Democrats, including Wyden, emerged from those briefings calling for information on election threats to be declassified for the American public to see.

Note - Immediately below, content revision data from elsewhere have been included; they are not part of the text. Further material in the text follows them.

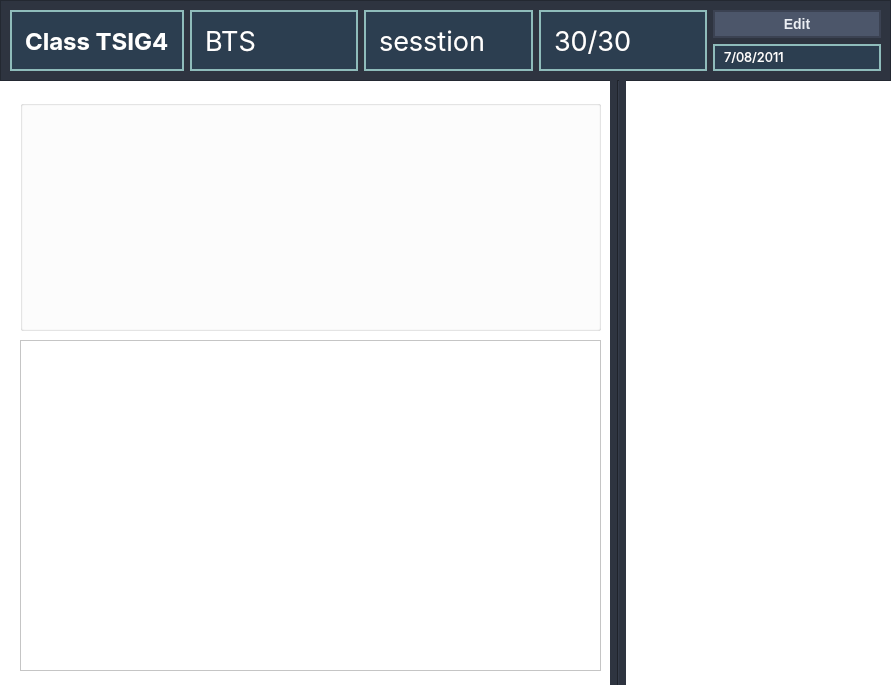
KasperJack/School-Management-System, file School_System/ui/ViewClassDialog.ui: the form before one commit.
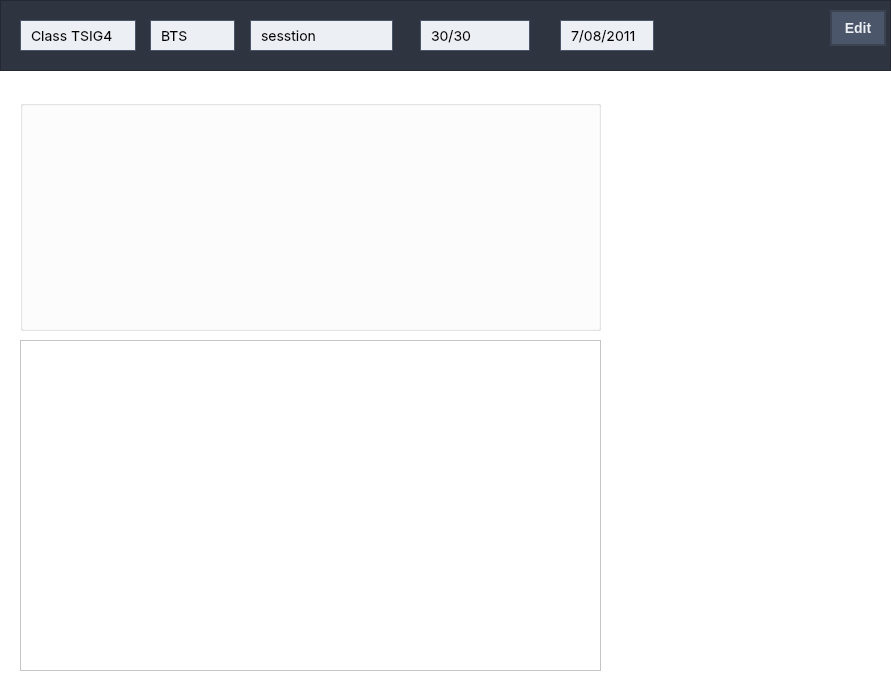
The form after the commit.

The edit to the form file:
```diff
--- a/School_System/ui/ViewClassDialog.ui
+++ b/School_System/ui/ViewClassDialog.ui
@@ -349,7 +349,7 @@
      <x>0</x>
      <y>0</y>
      <width>891</width>
-     <height>81</height>
+     <height>71</height>
     </rect>
    </property>
    <property name="styleSheet">
@@ -362,102 +362,132 @@
    <property name="frameShadow">
     <enum>QFrame::Shadow::Raised</enum>
    </property>
-   <layout class="QGridLayout" name="gridLayout">
-    <item row="0" column="0">
      <widget class="QLabel" name="class_name">
+    <property name="geometry">
+     <rect>
+      <x>20</x>
+      <y>20</y>
+      <width>116</width>
+      <height>31</height>
+     </rect>
+    </property>
       <property name="font">
        <font>
         <family>Inter</family>
-        <pointsize>18</pointsize>
-        <bold>true</bold>
+      <pointsize>-1</pointsize>
+      <bold>false</bold>
        </font>
       </property>
       <property name="styleSheet">
-       <string notr="true">QLabel {
-    color: white;
-    background-color: #2c3e50;  /* Dark background */
-    padding: 6px;
-    text-align: center;
-    border: 2px solid #8fbcbb;  /* Teal border */
-}
+     <string notr="true">
+    background-color: #eceff4; /* Light background */
+    color: #000000; /* Black text */
+    border: 1px solid #4C566A; /* Subtle gray-blue border */
+    border-radius: 0px; /* No rounded corners */
+    padding: 6px; /* Padding inside the field */
+    font-size: 14px; /* Standard font size */
 </string>
       </property>
       <property name="text">
        <string>Class TSIG4</string>
       </property>
      </widget>
-    </item>
-    <item row="0" column="1">
      <widget class="QLabel" name="grade">
+    <property name="geometry">
+     <rect>
+      <x>150</x>
+      <y>20</y>
+      <width>85</width>
+      <height>31</height>
+     </rect>
+    </property>
       <property name="font">
        <font>
         <family>Inter</family>
-        <pointsize>20</pointsize>
+      <pointsize>-1</pointsize>
        </font>
       </property>
       <property name="styleSheet">
-       <string notr="true">QLabel {
-    color: white;
-    background-color: #2c3e50;  /* Dark background */
-    padding: 6px;
-    text-align: center;
-    border: 2px solid #8fbcbb;  /* Teal border */
-}
+     <string notr="true">
+    background-color: #eceff4; /* Light background */
+    color: #000000; /* Black text */
+    border: 1px solid #4C566A; /* Subtle gray-blue border */
+    border-radius: 0px; /* No rounded corners */
+    padding: 6px; /* Padding inside the field */
+    font-size: 14px; /* Standard font size */
 </string>
       </property>
       <property name="text">
        <string>BTS</string>
       </property>
      </widget>
-    </item>
-    <item row="0" column="2">
      <widget class="QLabel" name="sesstion">
+    <property name="geometry">
+     <rect>
+      <x>250</x>
+      <y>20</y>
+      <width>143</width>
+      <height>31</height>
+     </rect>
+    </property>
       <property name="font">
        <font>
         <family>Inter</family>
-        <pointsize>20</pointsize>
+      <pointsize>-1</pointsize>
        </font>
       </property>
       <property name="styleSheet">
-       <string notr="true">QLabel {
-    color: white;
-    background-color: #2c3e50;  /* Dark background */
-    padding: 6px;
-    text-align: center;
-    border: 2px solid #8fbcbb;  /* Teal border */
-}</string>
+     <string notr="true">
+    background-color: #eceff4; /* Light background */
+    color: #000000; /* Black text */
+    border: 1px solid #4C566A; /* Subtle gray-blue border */
+    border-radius: 0px; /* No rounded corners */
+    padding: 6px; /* Padding inside the field */
+    font-size: 14px; /* Standard font size */
+</string>
       </property>
       <property name="text">
        <string>sesstion</string>
       </property>
      </widget>
-    </item>
-    <item row="0" column="3">
      <widget class="QLabel" name="max_stud">
+    <property name="geometry">
+     <rect>
+      <x>420</x>
+      <y>20</y>
+      <width>110</width>
+      <height>31</height>
+     </rect>
+    </property>
       <property name="font">
        <font>
         <family>Inter</family>
-        <pointsize>20</pointsize>
+      <pointsize>-1</pointsize>
        </font>
       </property>
       <property name="styleSheet">
-       <string notr="true">QLabel {
-    color: white;
-    background-color: #2c3e50;  /* Dark background */
-    padding: 6px;
-    text-align: center;
-    border: 2px solid #8fbcbb;  /* Teal border */
-}</string>
+     <string notr="true">
+    background-color: #eceff4; /* Light background */
+    color: #000000; /* Black text */
+    border: 1px solid #4C566A; /* Subtle gray-blue border */
+    border-radius: 0px; /* No rounded corners */
+    padding: 6px; /* Padding inside the field */
+    font-size: 14px; /* Standard font size */
+</string>
       </property>
       <property name="text">
        <string>30/30</string>
       </property>
      </widget>
-    </item>
-    <item row="0" column="4">
-     <layout class="QVBoxLayout" name="verticalLayout">
-      <item>
        <widget class="QPushButton" name="pushButton">
+    <property name="geometry">
+     <rect>
+      <x>830</x>
+      <y>10</y>
+      <width>56</width>
+      <height>36</height>
+     </rect>
+    </property>
         <property name="styleSheet">
          <string notr="true">QPushButton {
     color: #ECEFF4;  /* Light text color */
@@ -484,52 +514,39 @@
          <string>Edit</string>
         </property>
        </widget>
-      </item>
-      <item>
        <widget class="QLabel" name="creation_date">
+    <property name="geometry">
+     <rect>
+      <x>560</x>
+      <y>20</y>
+      <width>94</width>
+      <height>31</height>
+     </rect>
+    </property>
         <property name="font">
          <font>
           <family>Inter</family>
-          <pointsize>10</pointsize>
+      <pointsize>-1</pointsize>
          </font>
         </property>
         <property name="styleSheet">
-         <string notr="true">QLabel {
-    color: white;
-    background-color: #2c3e50;  /* Dark background */
-    padding: 6px;
-    text-align: center;
-    border: 2px solid #8fbcbb;  /* Teal border */
-}
+     <string notr="true">
+    background-color: #eceff4; /* Light background */
+    color: #000000; /* Black text */
+    border: 1px solid #4C566A; /* Subtle gray-blue border */
+    border-radius: 0px; /* No rounded corners */
+    padding: 6px; /* Padding inside the field */
+    font-size: 14px; /* Standard font size */
 </string>
         </property>
         <property name="text">
          <string>7/08/2011</string>
         </property>
        </widget>
-      </item>
-     </layout>
-    </item>
-   </layout>
   </widget>
-  <widget class="Line" name="line">
-   <property name="geometry">
-    <rect>
-     <x>610</x>
-     <y>80</y>
-     <width>16</width>
-     <height>621</height>
-    </rect>
-   </property>
-   <property name="styleSheet">
-    <string notr="true">    background-color:#2e3440
-</string>
-   </property>
-   <property name="orientation">
-    <enum>Qt::Orientation::Vertical</enum>
-   </property>
-  </widget>
- </widget>
- <resources/>
+ </widget>
+ <resources>
+  <include location="../resources/rec.qrc"/>
+ </resources>
  <connections/>
 </ui>
```
Lines whose indentation alone changed are shown as unchanged.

“I think that clearly the American people as of now are not going to get what they need,” Wyden, a member of the Senate Intelligence Committee, told The Hill last week. “I am not confident that the American people will get what they need to know in terms of information about the major issues in front of us, and taking steps to change it.”